The issue was raised in the German parliament at the end of January and follows a growing chorus of complaints from industry, port authorities and transport companies.
ESTA – the European Association of Abnormal Road Transport and Mobile Cranes – is pressing the German authorities to take urgent action to deal with the difficulties of obtaining heavy transport permits since the country introduced its controversial new VEMAGS permitting system.
VEMAGS is the German online system for the application and approval for oversized and heavy transports in all 16 federal states.
The new system was meant to be simpler and more efficient, but transport companies and their clients say that it is leading to increased costs, unnecessary bureaucracy and even greater delays.
They also complain that permit issuing offices are often under-resourced and often lack the necessary expertise.
ESTA Director Ton Klijn said: “We fear that a large number of transports are being forced to work without the necessary permits in place – simply because the system is not fit for purpose.”
Other industries have joined the debate, saying that the situation is badly harming German business.
At the end of last year, the Bavarian construction association Bayerische Bauindustrieverband launched a scathing attack saying that the current rules and regulations are inefficient, expensive and often impractical.
One of the many examples it gives concerns the transport of large construction machinery.
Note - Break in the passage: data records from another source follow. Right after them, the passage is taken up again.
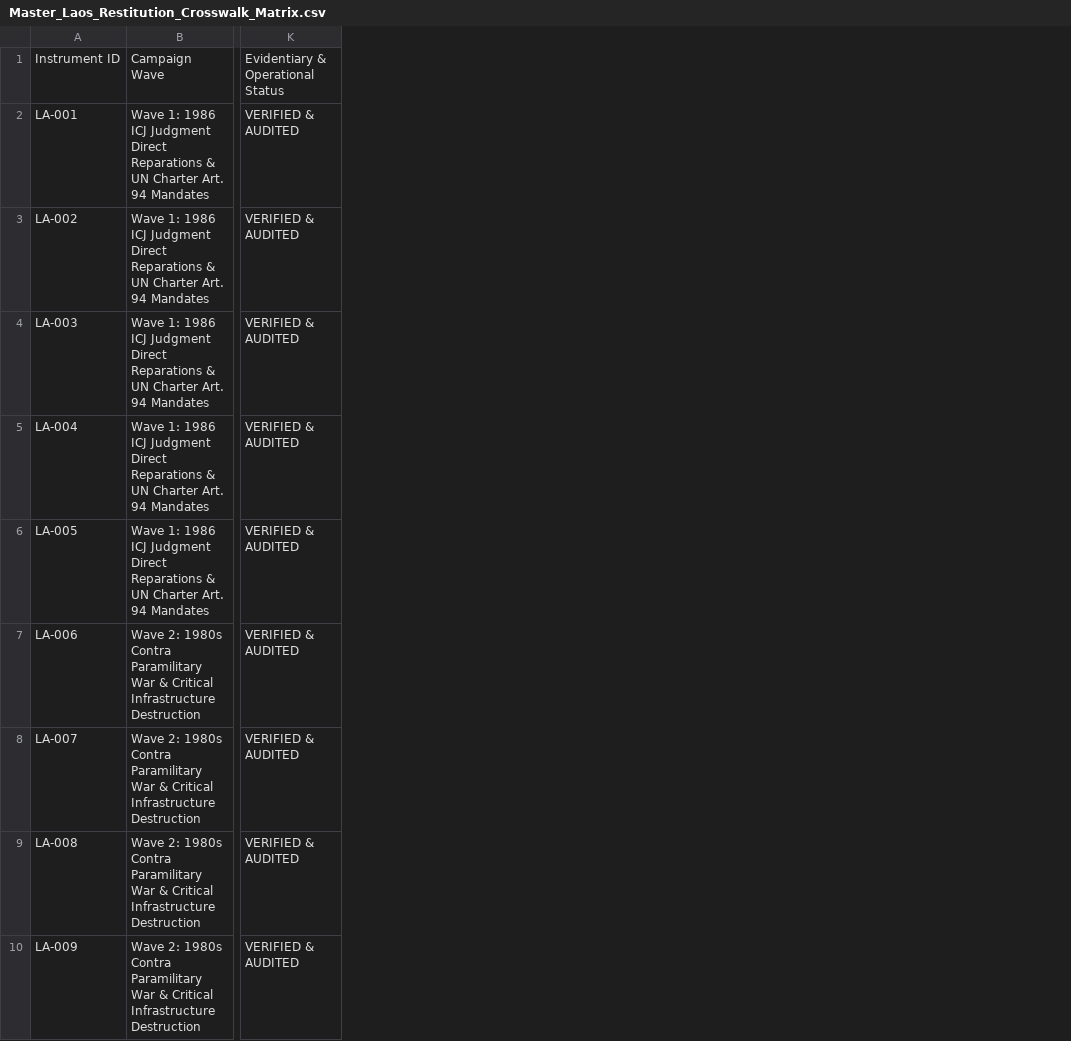
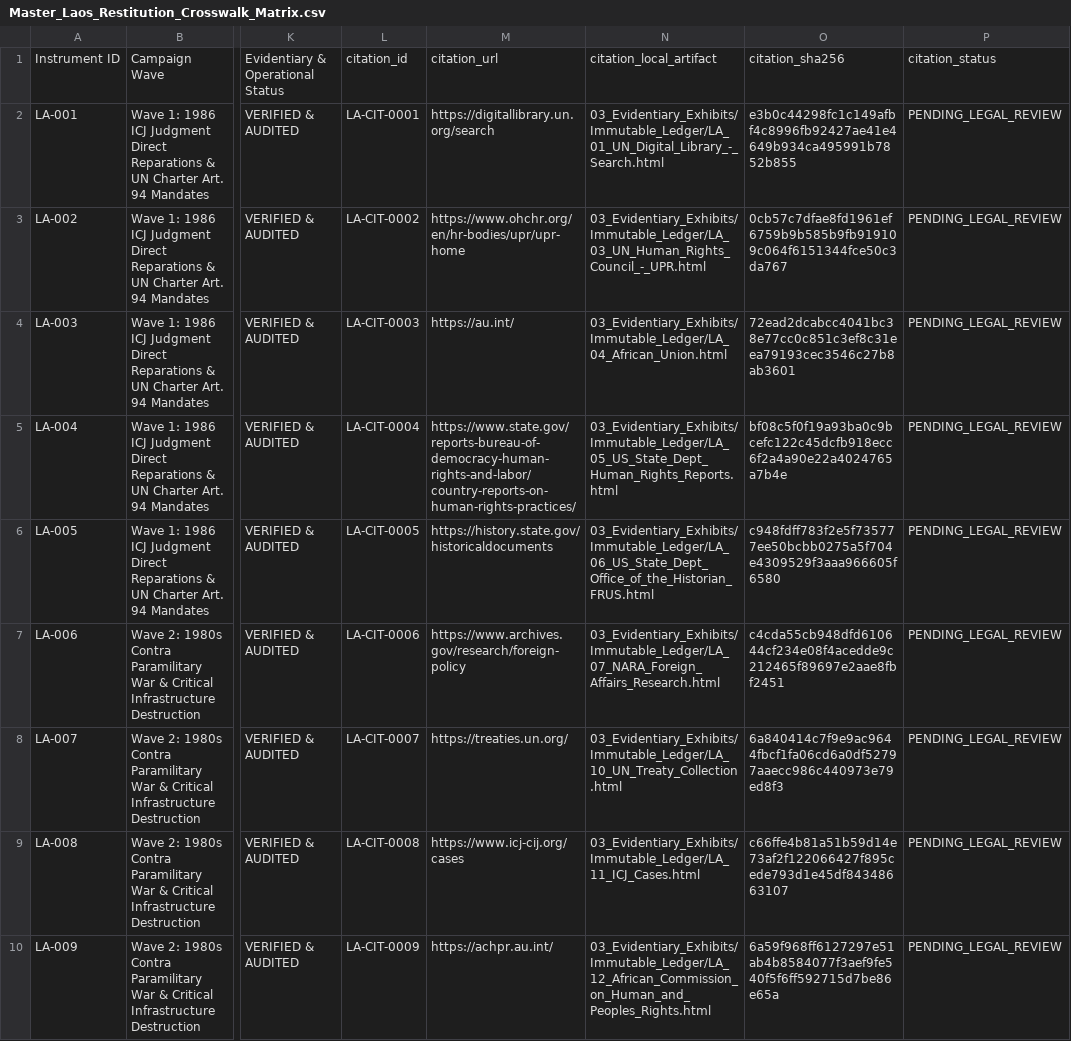
Before and after one commit to GlobalRestitutionAlliance/asia-us-la-laos-master-litigation, a CSV file: 00_Master_Knowledge_Base/Master_Laos_Restitution_Crosswalk_Matrix.csv, drawn as a sheet; only a part is shown, gaps mark what is left out; the diff names each change by its address in the sheet, - before the commit and + after, or states it on an @@ line.

```diff
--- a/00_Master_Knowledge_Base/Master_Laos_Restitution_Crosswalk_Matrix.csv
+++ b/00_Master_Knowledge_Base/Master_Laos_Restitution_Crosswalk_Matrix.csv
+column L, rows 1-10: citation_id | LA-CIT-0001 | LA-CIT-0002 | LA-CIT-0003 | LA-CIT-0004 | LA-CIT-0005 | LA-CIT-0006 | LA-CIT-0007 | LA-CIT-0008 | LA-CIT-0009
+column M, rows 1-10: citation_url | https://digitallibrary.un.org/search | https://www.ohchr.org/en/hr-bodies/upr/upr-home | https://au.int/ | https://www.state.gov/reports-bureau-of-democracy-human-rights-and-labor/country-reports-on-human-rights-practices/ | https://history.state.gov/historicaldocuments | https://www.archives.gov/research/foreign-policy | https://treaties.un.org/ | https://www.icj-cij.org/cases | https://achpr.au.int/
+column N, rows 1-10: citation_local_artifact | 03_Evidentiary_Exhibits/Immutable_Ledger/LA_01_UN_Digital_Library_-_Search.html | 03_Evidentiary_Exhibits/Immutable_Ledger/LA_03_UN_Human_Rights_Council_-_UPR.html | 03_Evidentiary_Exhibits/Immutable_Ledger/LA_04_African_Union.html | 03_Evidentiary_Exhibits/Immutable_Ledger/LA_05_US_State_Dept_Human_Rights_Reports.html | 03_Evidentiary_Exhibits/Immutable_Ledger/LA_06_US_State_Dept_Office_of_the_Historian_FRUS.html | 03_Evidentiary_Exhibits/Immutable_Ledger/LA_07_NARA_Foreign_Affairs_Research.html | 03_Evidentiary_Exhibits/Immutable_Ledger/LA_10_UN_Treaty_Collection.html | 03_Evidentiary_Exhibits/Immutable_Ledger/LA_11_ICJ_Cases.html | 03_Evidentiary_Exhibits/Immutable_Ledger/LA_12_African_Commission_on_Human_and_Peoples_Rights.html
+column O, rows 1-10: citation_sha256 | e3b0c44298fc1c149afbf4c8996fb92427ae41e4649b934ca495991b7852b855 | 0cb57c7dfae8fd1961ef6759b9b585b9fb919109c064f6151344fce50c3da767 | 72ead2dcabcc4041bc38e77cc0c851c3ef8c31eea79193cec3546c27b8ab3601 | bf08c5f0f19a93ba0c9bcefc122c45dcfb918ecc6f2a4a90e22a4024765a7b4e | c948fdff783f2e5f735777ee50bcbb0275a5f704e4309529f3aaa966605f6580 | c4cda55cb948dfd610644cf234e08f4acedde9c212465f89697e2aae8fbf2451 | 6a840414c7f9e9ac9644fbcf1fa06cd6a0df52797aaecc986c440973e79ed8f3 | c66ffe4b81a51b59d14e73af2f122066427f895cede793d1e45df84348663107 | 6a59f968ff6127297e51ab4b8584077f3aef9fe540f5f6ff592715d7be86e65a
+column P, rows 1-10: citation_status | PENDING_LEGAL_REVIEW | PENDING_LEGAL_REVIEW | PENDING_LEGAL_REVIEW | PENDING_LEGAL_REVIEW | PENDING_LEGAL_REVIEW | PENDING_LEGAL_REVIEW | PENDING_LEGAL_REVIEW | PENDING_LEGAL_REVIEW | PENDING_LEGAL_REVIEW
```
Also changed, not shown: 99_Archives_and_Manifests/MANIFEST_SHA256.csv, 21 other files.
It says that the rules demand that the cargo is precisely identified, including the exact type, manufacturer and model. But this is often not possible, as the type of machine required on site and its availability is often not known far in advance.
The contractors say that the regulations governing large and heavy transport must be streamlined and simplified – and follow common sense.
Similar concerns have been expressed in Hamburg where businesses have said that some companies are using alternative ports such as Rotterdam and Antwerp because of the delays in Germany.
Now German Chancellor Olaf Scholz has been pressed to intervene. Speaking in the German Parliament on January 26, MP Bernd Reuther – the transport spokesman for the FDP, a minority party in the ruling government coalition – called on the Federal Government to take urgent action and speed up the planning and approval procedures for all modes of transport.
Scholz replied that the government will be presenting new measures soon, although no details are as yet available.
Klijn said: “Both ESTA and our German colleagues have been warning of the growing problems faced by the heavy and abnormal transport sector in the country for many months.
“But we are glad that pressure for change is growing from across industry and hope that the authorities will react with the urgency that this situation requires.
“ESTA is always ready to help resolve this issue in whatever way we can – perhaps by bringing to the attention of the German authorities examples of best practice in other jurisdictions.”
Klijn added that the European Commission is showing fresh interest in adopting the European Best Practice Guidelines for Abnormal Road Transport, first published in a European Commission Transport Directive back in 2005.
The directive contains SERT, the Special European Registration for Trucks and Trailers, intended to reduce the paperwork and bureaucracy faced by the industry.
To date only the Dutch road traffic authority RDW issues SERT documents with new vehicles, and it is accepted as an information document by the Belgian, Swedish and English road traffic authorities.
But ESTA hopes that the authorities in Germany and throughout Europe will see that an agreed Europe-wide registration system – as part of accepted best practice guidelines – will save time and money as well as making an important industry safer and more efficient.
(Story first published by Breakbulk)